Skywatchers in the UK looking at the rising Moon at dusk on Sunday, 27 May will see that Jupiter is situated close by. At around 10:30pm BST this night the 13-day-old gibbous Moon lies just 3¼ degrees to the upper left of the solar system’s largest planet, so the pair will be framed nicely in the field of view of most binoculars.
Seeing double near Jupiter
Look more closely in the vicinity of Jupiter and you’ll notice a wide double star slightly more than two Moon widths (68 arcminutes, actually) to the lower right of the planet. These stars are alpha1 (α1) and α2 Librae, the pair commonly known by their Arabic proper name of الزُبَانَى الجَنُوبِي, or Zubenelgenubi (sometimes written Zuben Elgenubi).While the name Zubenelgenubi actually refers to the brighter magnitude +2.8 α2 Librae component, this star and its magntiude +5.2 companion (α1) are separated by a wide 231 arcseconds, hence even the smallest binocular will resolve them. Both α1 and α2 are part of a multiple star system some 76 light-years away. For owners of equatorially-mounted telescopes or computerised GoTo mounts, the J2000 coordinates of Zubenelgenubi are α=14h 50.9m, δ=-16° 02’.

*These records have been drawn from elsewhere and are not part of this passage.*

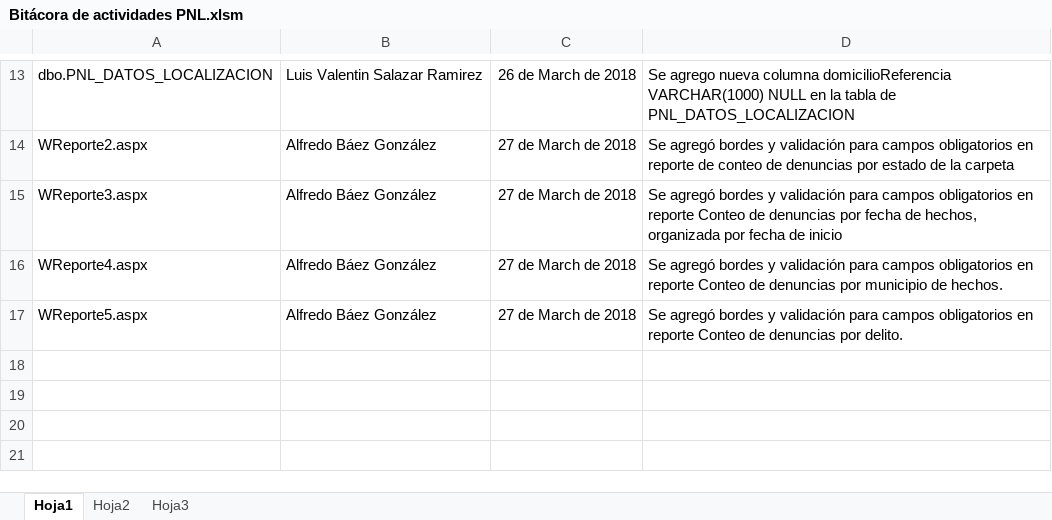
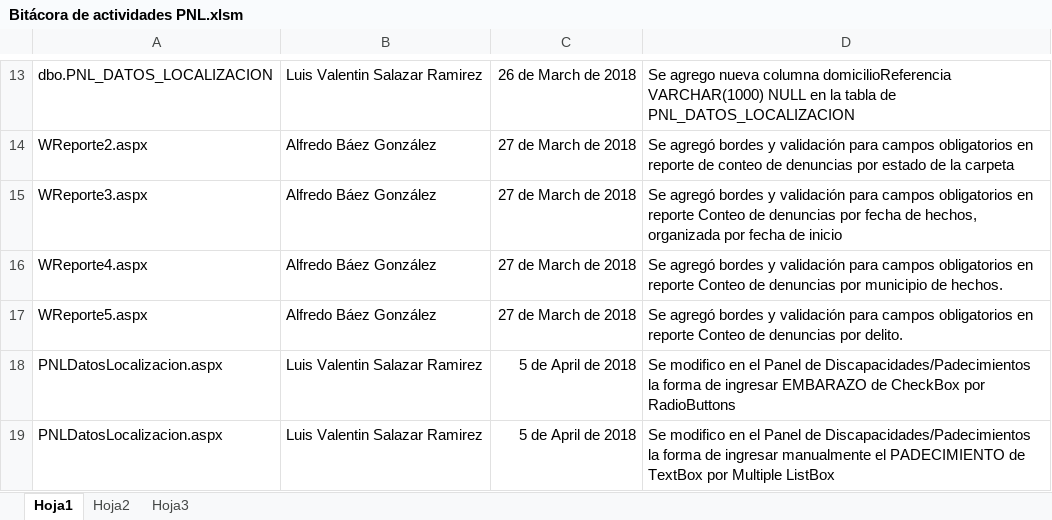
Before and after one commit to angelcortez/PNL, an Excel workbook: Bitácora de actividades PNL.xlsm, sheet Hoja1, drawn as a sheet; only a part is shown, gaps mark what is left out; values as stored, in another font and other column widths than the file's, no borders; table styles not drawn; the diff names each change by its address in the sheet, - before the commit and + after, or states it on an @@ line.

Commit message:
Actualizacion de Bitacora y Modulo de PNLDatosPrincipales
Se modifico el ingreso de PADECIMIENTOS de TextBox a Multiple ListBox utilizando pluguin (chosen-select) modificando en el script de JS la funcion PageInit_AlertOrNotification() para validar la seleccion de los Items.

Se modifico el ingreso de datos de EMBARAZO de CheckBox  por RadioButton validando las opciones solo si EMBARAZO es = a SI.

Actualizacion de Bitacora de Actividades.

```diff
--- a/Bitácora de actividades PNL.xlsm (sheet Hoja1)
+++ b/Bitácora de actividades PNL.xlsm (sheet Hoja1)
+row 18: PNLDatosLocalizacion.aspx | Luis Valentin Salazar Ramirez | 5 de April de 2018 | Se modifico en el Panel de Discapacidades/Padecimientos la forma de ingresar EMBARAZO de CheckBox por RadioButtons
+row 19: PNLDatosLocalizacion.aspx | Luis Valentin Salazar Ramirez | 5 de April de 2018 | Se modifico en el Panel de Discapacidades/Padecimientos la forma de ingresar manualmente el PADECIMIENTO de TextBox por Multiple ListBox
```
Also changed, not shown: 6 other files.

Since Jupiter’s opposition occurred earlier this month, the planet is still moving retrograde (i.e., east to west) against the background stars of the constellation Libra. Following its stationary point on 11 July, Jupiter’s motion turns prograde (west to east) and the planet makes a closer brush with Zubenelgenubi on 17 August 2018 when the pair lie 35 arcminutes (almost 0.6 degrees) apart.